Digital advertising is ready for innovation. While the industry revenue grew a record 35.4% in 2021 (Interactive Advertising Bureau) and is on pace for another banner year in 2022, it’s also under intense regulatory and consumer scrutiny. Increased demands for improved data privacy standards from consumers, regulators and technology companies — including the ongoing phase out of third-party cookies by all major internet browsers — is spurring the need for change in the architecture that powers the current online advertising ecosystem.
There are numerous drivers behind the pressures on traditional advertising technology (AdTech) and the need for a new set of technologies and strategies that can be categorized as AdTech 2.0. Most notable among these are Google’s Privacy Sandbox initiative and ramping global regulations aimed at digital data processing. This year is expected to be a watershed period in which these and other market factors come to bear on organizations that rely upon digital advertising to generate revenue. To maintain viable digital marketing programs in this new world order, organizations will need to establish transparent and compliant alternatives to traditional AdTech.
This article is the first in a series about the collision of digital advertising and data privacy. It covers the key things organizations need to know as this space evolves, while subsequent articles will outline critical steps that will enable organizations to adapt, innovate and prepare for AdTech 2.0. With this storm brewing on the horizon, organizations should begin thinking about the following issues:
What is Google’s Privacy Sandbox? Google announced this initiative in 2019 and has stated that the Privacy Sandbox, “aims to create technologies that both protect people’s privacy online and give companies and developers tools to build thriving digital businesses. The Privacy Sandbox reduces cross-site and cross-app tracking while helping to keep online content and services free for all.”
Essentially, this program is designed to provide a way for businesses to access user information while simultaneously upholding consumer privacy. According to the current timeline on the Privacy Sandbox website, “Stage 1” of the transition will begin in late 2022 and continue into mid-2023, at which point, “Chrome will phase out support for third-party cookies over a three month period finishing in late 2023.”
How does the phase-out of third-party cookies impact antitrust concerns? The U.K.’s Competition and Markets Authority (CMA) and numerous Attorneys General in U.S. states have pursued antitrust investigations relating to moves by tech companies to eliminate third-party tracking. Authorities are concerned that the replacement of third-party AdTech with alternative tracking mechanisms within popular browsers will result in the monopolization of online ad markets and/or the need for online advertisers to rely on tech companies as intermediaries for all advertising transactions. To date, at least one CMA investigation was closed after the regulator accepted certain commitments to alleviate anti-competitive concerns.

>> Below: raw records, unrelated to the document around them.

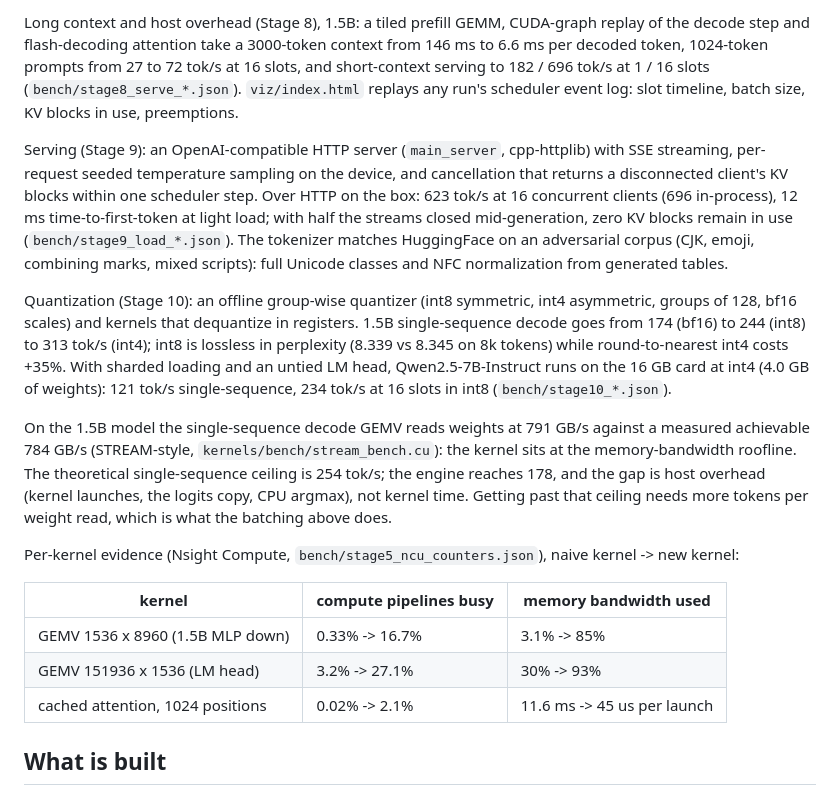
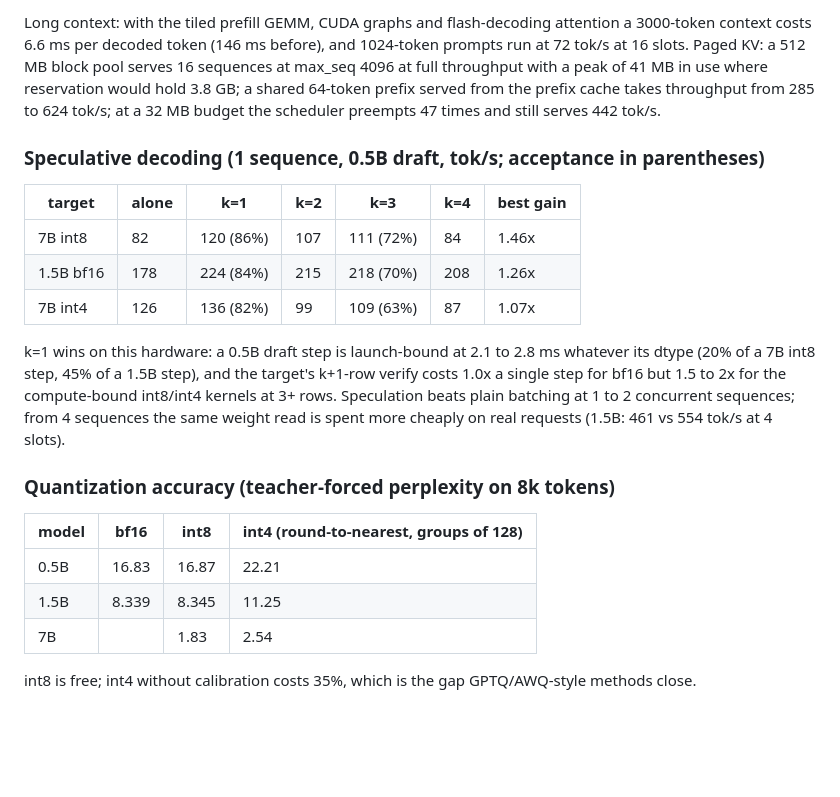
Before and after one commit to RyanXiaoo/infer, a Markdown page: README.md, the part around one of its changes. Rendered like a GitHub page; blank space fills up the shorter version.

```diff
--- a/README.md
+++ b/README.md
@@ -43,38 +71,32 @@ preempts (47 evictions) and still serves 442 tok/s (`bench/stage7_serve_*.json`)
 
-Long context and host overhead (Stage 8), 1.5B: a tiled prefill GEMM, CUDA-graph replay of the
-decode step and flash-decoding attention take a 3000-token context from 146 ms to 6.6 ms per
-decoded token, 1024-token prompts from 27 to 72 tok/s at 16 slots, and short-context serving to
-182 / 696 tok/s at 1 / 16 slots (`bench/stage8_serve_*.json`). `viz/index.html` replays any
-run's scheduler event log: slot timeline, batch size, KV blocks in use, preemptions.
+Long context: with the tiled prefill GEMM, CUDA graphs and flash-decoding attention a 3000-token
+context costs 6.6 ms per decoded token (146 ms before), and 1024-token prompts run at 72 tok/s at
+16 slots. Paged KV: a 512 MB block pool serves 16 sequences at max_seq 4096 at full throughput
+with a peak of 41 MB in use where reservation would hold 3.8 GB; a shared 64-token prefix served
+from the prefix cache takes throughput from 285 to 624 tok/s; at a 32 MB budget the scheduler
+preempts 47 times and still serves 442 tok/s.
 
-Serving (Stage 9): an OpenAI-compatible HTTP server (`main_server`, cpp-httplib) with SSE
-streaming, per-request seeded temperature sampling on the device, and cancellation that returns a
-disconnected client's KV blocks within one scheduler step. Over HTTP on the box: 623 tok/s at 16
-concurrent clients (696 in-process), 12 ms time-to-first-token at light load; with half the
-streams closed mid-generation, zero KV blocks remain in use (`bench/stage9_load_*.json`). The
-tokenizer matches HuggingFace on an adversarial corpus (CJK, emoji, combining marks, mixed
-scripts): full Unicode classes and NFC normalization from generated tables.
+### Speculative decoding (1 sequence, 0.5B draft, tok/s; acceptance in parentheses)
 
-Quantization (Stage 10): an offline group-wise quantizer (int8 symmetric, int4 asymmetric, groups
-of 128, bf16 scales) and kernels that dequantize in registers. 1.5B single-sequence decode goes
-from 174 (bf16) to 244 (int8) to 313 tok/s (int4); int8 is lossless in perplexity (8.339 vs
-8.345 on 8k tokens) while round-to-nearest int4 costs +35%. With sharded loading and an untied
-LM head, Qwen2.5-7B-Instruct runs on the 16 GB card at int4 (4.0 GB of weights): 121 tok/s
-single-sequence, 234 tok/s at 16 slots in int8 (`bench/stage10_*.json`).
+| target        | alone | k=1       | k=2 | k=3       | k=4 | best gain |
+| ------------- | ----- | --------- | --- | --------- | --- | --------- |
+| 7B int8       | 82    | 120 (86%) | 107 | 111 (72%) | 84  | 1.46x     |
+| 1.5B bf16     | 178   | 224 (84%) | 215 | 218 (70%) | 208 | 1.26x     |
+| 7B int4       | 126   | 136 (82%) | 99  | 109 (63%) | 87  | 1.07x     |
 
-On the 1.5B model the single-sequence decode GEMV reads weights at 791 GB/s against a measured achievable
-784 GB/s (STREAM-style, `kernels/bench/stream_bench.cu`): the kernel sits at the memory-bandwidth
-roofline. The theoretical single-sequence ceiling is 254 tok/s; the engine reaches 178, and the gap
-is host overhead (kernel launches, the logits copy, CPU argmax), not kernel time. Getting past that
-ceiling needs more tokens per weight read, which is what the batching above does.
+k=1 wins on this hardware: a 0.5B draft step is launch-bound at 2.1 to 2.8 ms whatever its dtype
+(20% of a 7B int8 step, 45% of a 1.5B step), and the target's k+1-row verify costs 1.0x a single
+step for bf16 but 1.5 to 2x for the compute-bound int8/int4 kernels at 3+ rows. Speculation beats
+plain batching at 1 to 2 concurrent sequences; from 4 sequences the same weight read is spent
+more cheaply on real requests (1.5B: 461 vs 554 tok/s at 4 slots).
 
-Per-kernel evidence (Nsight Compute, `bench/stage5_ncu_counters.json`), naive kernel -> new kernel:
+### Quantization accuracy (teacher-forced perplexity on 8k tokens)
 
-| kernel | compute pipelines busy | memory bandwidth used |
-|---|---|---|
-| GEMV 1536 x 8960 (1.5B MLP down) | 0.33% -> 16.7% | 3.1% -> 85% |
-| GEMV 151936 x 1536 (LM head) | 3.2% -> 27.1% | 30% -> 93% |
-| cached attention, 1024 positions | 0.02% -> 2.1% | 11.6 ms -> 45 us per launch |
+| model | bf16  | int8  | int4 (round-to-nearest, groups of 128) |
+| ----- | ----- | ----- | -------------------------------------- |
+| 0.5B  | 16.83 | 16.87 | 22.21                                  |
+| 1.5B  | 8.339 | 8.345 | 11.25                                  |
+| 7B    |       | 1.83  | 2.54                                   |
 
-## What is built
+int8 is free; int4 without calibration costs 35%, which is the gap GPTQ/AWQ-style methods close.
 
```
Also changed, not shown: other parts of README.md (+179 -86 lines).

What about data privacy regulatory enforcement? In the EU, numerous data protection authorities have signaled intent to enforce data protection within the AdTech space through guidance documents, enumerating specific concerns such as a lack of governance, transparency, inaccurate lawful basis to process data, sharing with third-parties and automated decision making based on profiling, among others. Regulators in numerous jurisdictions have issued millions of euros in fines under GDPR, focused on improper use of online tracking technologies. In the U.S., to date, five states (California, Virginia, Colorado, Utah and Connecticut) have enacted consumer privacy laws, while another 17 have consumer privacy bills winding their way through the legislative process. The common thread among these laws is the consumer’s right to opt-out of third-party ad tracking.
What’s a necessary first step to take toward preparedness? From a tactical perspective, organizations need to assess their U.S. state readiness programs according to the requirements of current and impending laws. These should include an assessment of the online tracking technologies the organization uses, so marketing and privacy teams can partner to accurately determine how to operationalize opt-out consents on either a state-by-state basis, or by using the requirements from one state as a standard (if taking this approach, it’s often advisable to default to the strictest requirements). Teams will also want to forecast the investments they will need to make to implement new privacy controls and prepare for related budget requests.
How does this impact the broader digital marketing strategy? Many organizations are improving internal alignment to prepare for a post-third-party AdTech world, or at a minimum, a hybrid world. This is a good step in the right direction, and teams should initiate or continue the internal strategy conversation with other stakeholders across marketing, risk, information security and compliance. These discussions should address future proofing against enforcement in the EU, U.S. and other jurisdictions, while protecting and growing revenue derived from digital advertising.
Ultimately, organizations need to begin thinking about how to break their reliance upon the third-party AdTech industry by migrating toward the emerging zero-party/first-party data approach. While the coming storm will bring uncertainty and force functional changes to the way websites operate, it also presents a significant opportunity for innovation and transparency, which will drive down regulatory risk while protecting and growing advertising revenue. With a flexible, risk-based approach to consent controls and the use of in-house online tracking technologies, organizations will be in a position to optimize their own data pools, decrease marketing costs, improve the customer experience and grow revenue.